Restate, in full and unchanged, the entries that follow, but not their pictures.

> [Records from a data source]:
##############################
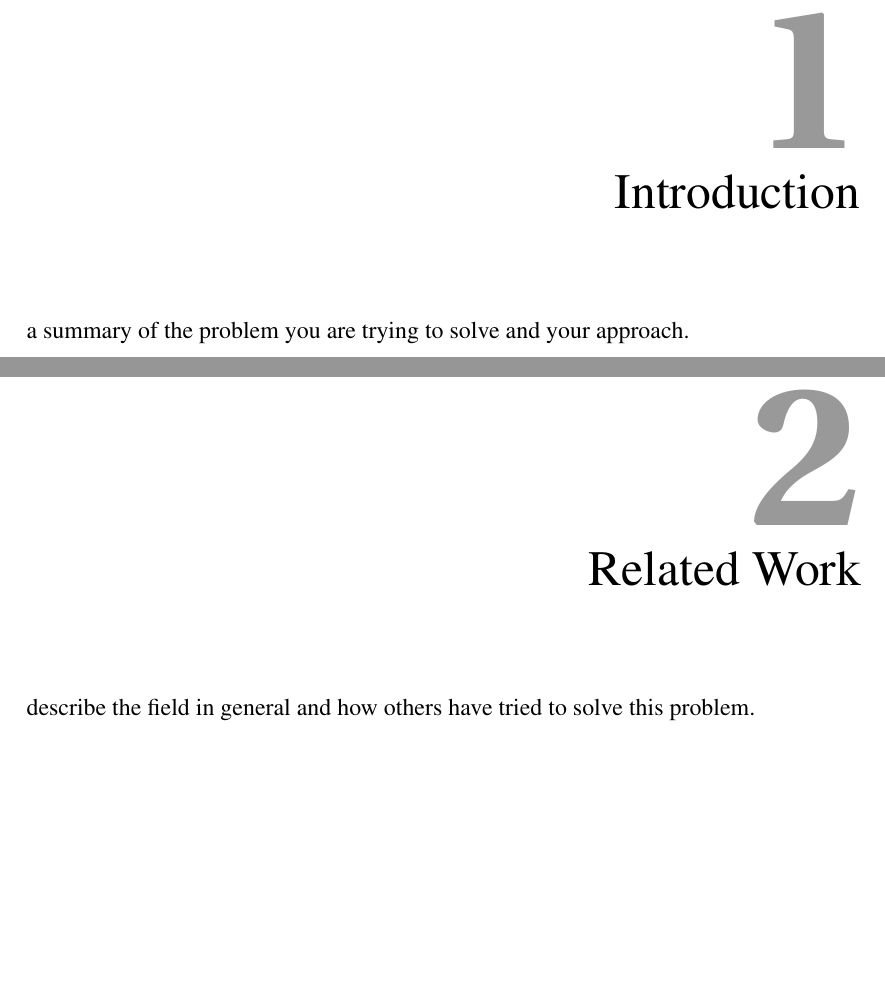
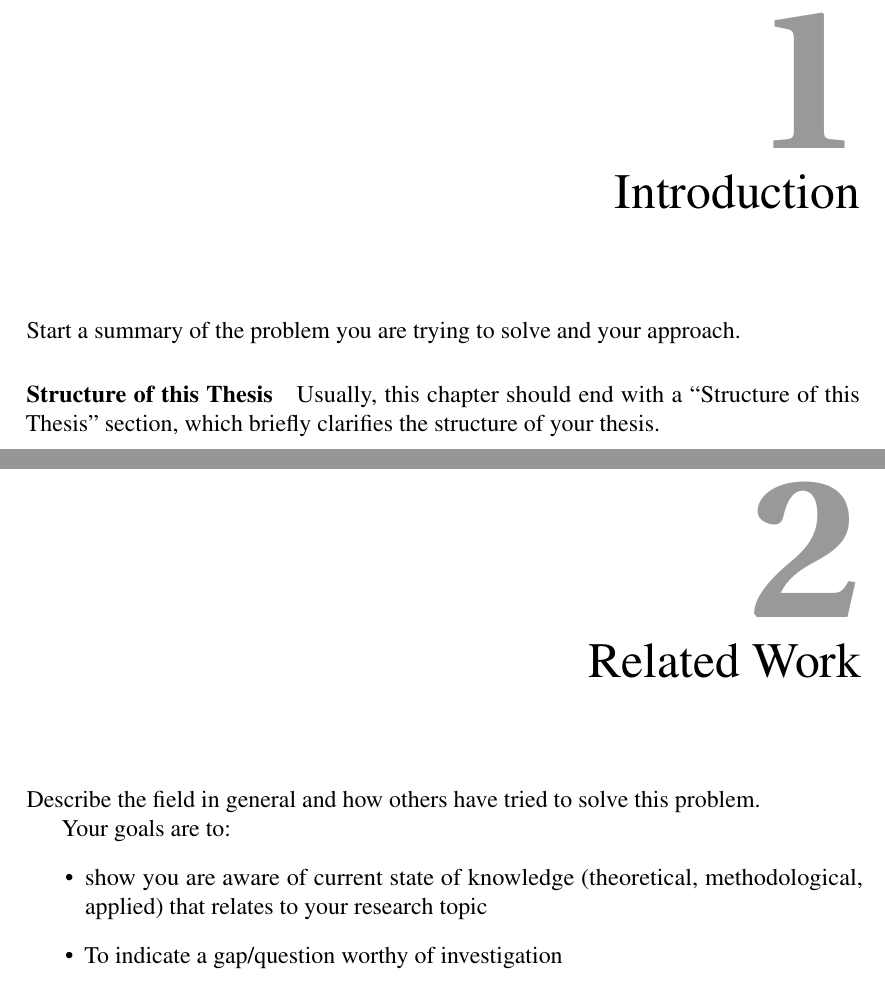
Before and after one commit to mircealungu/rug-thesis-template, a LaTeX thesis (thesis.tex): two parts of pages 4 and 5 of 11, joined at a grey line, cut so that both start at the same text, the shorter picture padded with empty space. Compiled offline with pdfLaTeX.

Commit message:
a few more notes.

```diff
--- a/thesis.tex
+++ b/thesis.tex
@@ -40,13 +40,25 @@ In less than one page, you have to briefly provide the following information:
 %%%%%%%%%%%%%%%%%%%%%%%%%%%%%%%%%%
 \chapter{Introduction}
 \label{cha:introduction}
-a summary of the problem you are trying to solve and your approach.
+Start a summary of the problem you are trying to solve and your approach.
 
+\paragraph{Structure of this Thesis}
+Usually, this chapter should end with a ``Structure of this Thesis'' section, which briefly clarifies the structure of your thesis.
 
 
 
 \chapter {Related Work}
-describe the field in general and how others have tried to solve this problem.
+Describe the field in general and how others have tried to solve this problem.
+
+Your goals are to:
+\begin{itemize}
+	\item show you are aware of current state of knowledge
+(theoretical, methodological, applied) that relates to your
+research topic
+	\item To indicate a gap/question worthy of investigation
+\end{itemize}
+
+
 
 
 \chapter{The Problem Statement}
```
Also changed, not shown: thesis.pdf, thesis.tex (2 more changed lines).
##############################
> [Finished exercise]:
Before and after one commit to mircealungu/rug-thesis-template, a LaTeX thesis (thesis.tex): two parts of pages 4 and 5 of 11, joined at a grey line, cut so that both start at the same text, the shorter picture padded with empty space. Compiled offline with pdfLaTeX.

Commit message:
a few more notes.

```diff
--- a/thesis.tex
+++ b/thesis.tex
@@ -40,13 +40,25 @@ In less than one page, you have to briefly provide the following information:
 %%%%%%%%%%%%%%%%%%%%%%%%%%%%%%%%%%
 \chapter{Introduction}
 \label{cha:introduction}
-a summary of the problem you are trying to solve and your approach.
+Start a summary of the problem you are trying to solve and your approach.
 
+\paragraph{Structure of this Thesis}
+Usually, this chapter should end with a ``Structure of this Thesis'' section, which briefly clarifies the structure of your thesis.
 
 
 
 \chapter {Related Work}
-describe the field in general and how others have tried to solve this problem.
+Describe the field in general and how others have tried to solve this problem.
+
+Your goals are to:
+\begin{itemize}
+	\item show you are aware of current state of knowledge
+(theoretical, methodological, applied) that relates to your
+research topic
+	\item To indicate a gap/question worthy of investigation
+\end{itemize}
+
+
 
 
 \chapter{The Problem Statement}
```
Also changed, not shown: thesis.pdf, thesis.tex (2 more changed lines).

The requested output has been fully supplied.